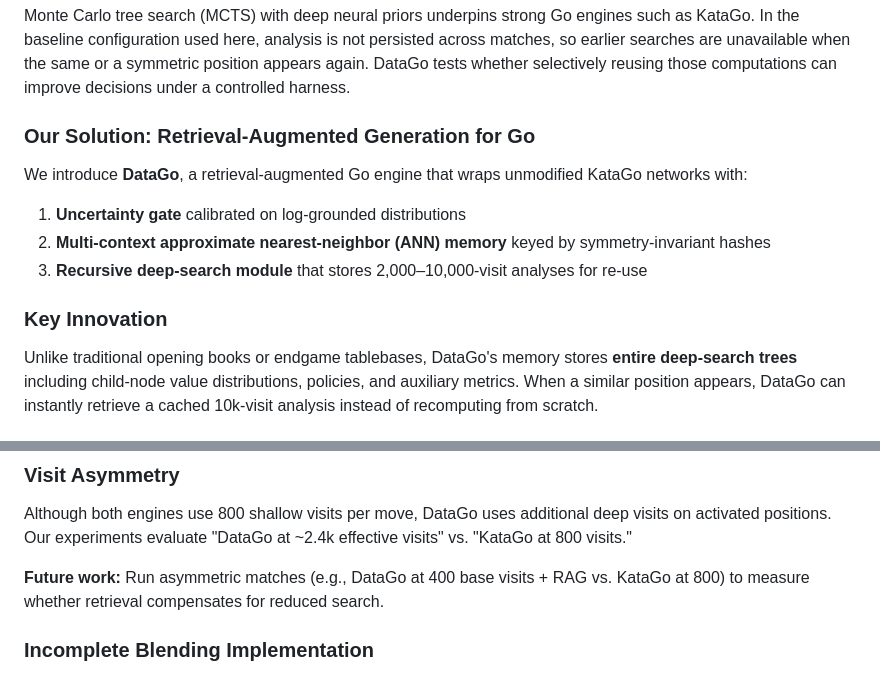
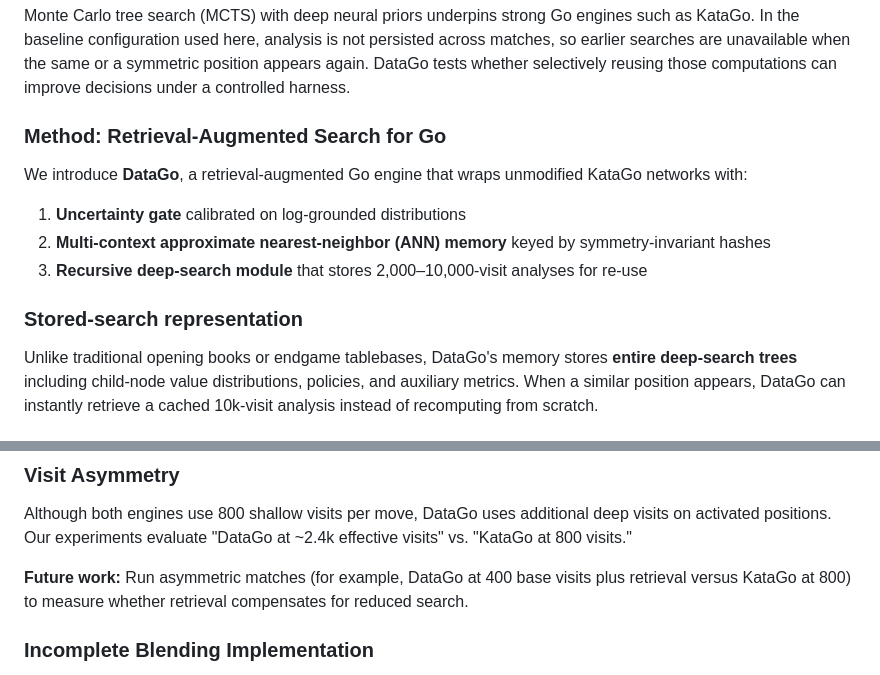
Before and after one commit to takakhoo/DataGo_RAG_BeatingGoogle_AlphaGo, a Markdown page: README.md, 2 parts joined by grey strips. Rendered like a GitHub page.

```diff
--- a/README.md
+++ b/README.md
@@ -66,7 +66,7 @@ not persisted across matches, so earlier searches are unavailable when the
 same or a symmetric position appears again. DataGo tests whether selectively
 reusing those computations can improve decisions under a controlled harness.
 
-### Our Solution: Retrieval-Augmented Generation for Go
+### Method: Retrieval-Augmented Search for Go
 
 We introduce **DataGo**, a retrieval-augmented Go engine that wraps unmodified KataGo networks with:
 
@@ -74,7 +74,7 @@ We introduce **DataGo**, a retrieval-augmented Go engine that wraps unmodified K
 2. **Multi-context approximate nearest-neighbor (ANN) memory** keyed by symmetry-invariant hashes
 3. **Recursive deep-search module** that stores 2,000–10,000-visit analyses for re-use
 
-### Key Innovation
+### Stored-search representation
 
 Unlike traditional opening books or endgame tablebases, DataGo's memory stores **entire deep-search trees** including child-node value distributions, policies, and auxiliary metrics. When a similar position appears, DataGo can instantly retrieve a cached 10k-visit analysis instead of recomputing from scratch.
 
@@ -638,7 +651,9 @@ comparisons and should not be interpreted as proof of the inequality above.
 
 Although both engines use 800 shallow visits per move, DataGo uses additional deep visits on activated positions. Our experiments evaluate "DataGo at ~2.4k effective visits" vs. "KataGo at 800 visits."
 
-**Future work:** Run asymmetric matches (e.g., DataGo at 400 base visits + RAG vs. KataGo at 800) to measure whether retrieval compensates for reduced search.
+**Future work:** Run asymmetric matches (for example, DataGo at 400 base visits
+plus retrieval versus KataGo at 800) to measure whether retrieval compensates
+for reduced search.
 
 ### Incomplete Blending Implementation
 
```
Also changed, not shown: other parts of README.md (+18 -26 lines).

......

All of the records must come back exactly as they stand, minus every picture.

Finished task:
Before and after one commit to takakhoo/DataGo_RAG_BeatingGoogle_AlphaGo, a Markdown page: README.md, 2 parts joined by grey strips. Rendered like a GitHub page.

```diff
--- a/README.md
+++ b/README.md
@@ -66,7 +66,7 @@ not persisted across matches, so earlier searches are unavailable when the
 same or a symmetric position appears again. DataGo tests whether selectively
 reusing those computations can improve decisions under a controlled harness.
 
-### Our Solution: Retrieval-Augmented Generation for Go
+### Method: Retrieval-Augmented Search for Go
 
 We introduce **DataGo**, a retrieval-augmented Go engine that wraps unmodified KataGo networks with:
 
@@ -74,7 +74,7 @@ We introduce **DataGo**, a retrieval-augmented Go engine that wraps unmodified K
 2. **Multi-context approximate nearest-neighbor (ANN) memory** keyed by symmetry-invariant hashes
 3. **Recursive deep-search module** that stores 2,000–10,000-visit analyses for re-use
 
-### Key Innovation
+### Stored-search representation
 
 Unlike traditional opening books or endgame tablebases, DataGo's memory stores **entire deep-search trees** including child-node value distributions, policies, and auxiliary metrics. When a similar position appears, DataGo can instantly retrieve a cached 10k-visit analysis instead of recomputing from scratch.
 
@@ -638,7 +651,9 @@ comparisons and should not be interpreted as proof of the inequality above.
 
 Although both engines use 800 shallow visits per move, DataGo uses additional deep visits on activated positions. Our experiments evaluate "DataGo at ~2.4k effective visits" vs. "KataGo at 800 visits."
 
-**Future work:** Run asymmetric matches (e.g., DataGo at 400 base visits + RAG vs. KataGo at 800) to measure whether retrieval compensates for reduced search.
+**Future work:** Run asymmetric matches (for example, DataGo at 400 base visits
+plus retrieval versus KataGo at 800) to measure whether retrieval compensates
+for reduced search.
 
 ### Incomplete Blending Implementation
 
```
Also changed, not shown: other parts of README.md (+18 -26 lines).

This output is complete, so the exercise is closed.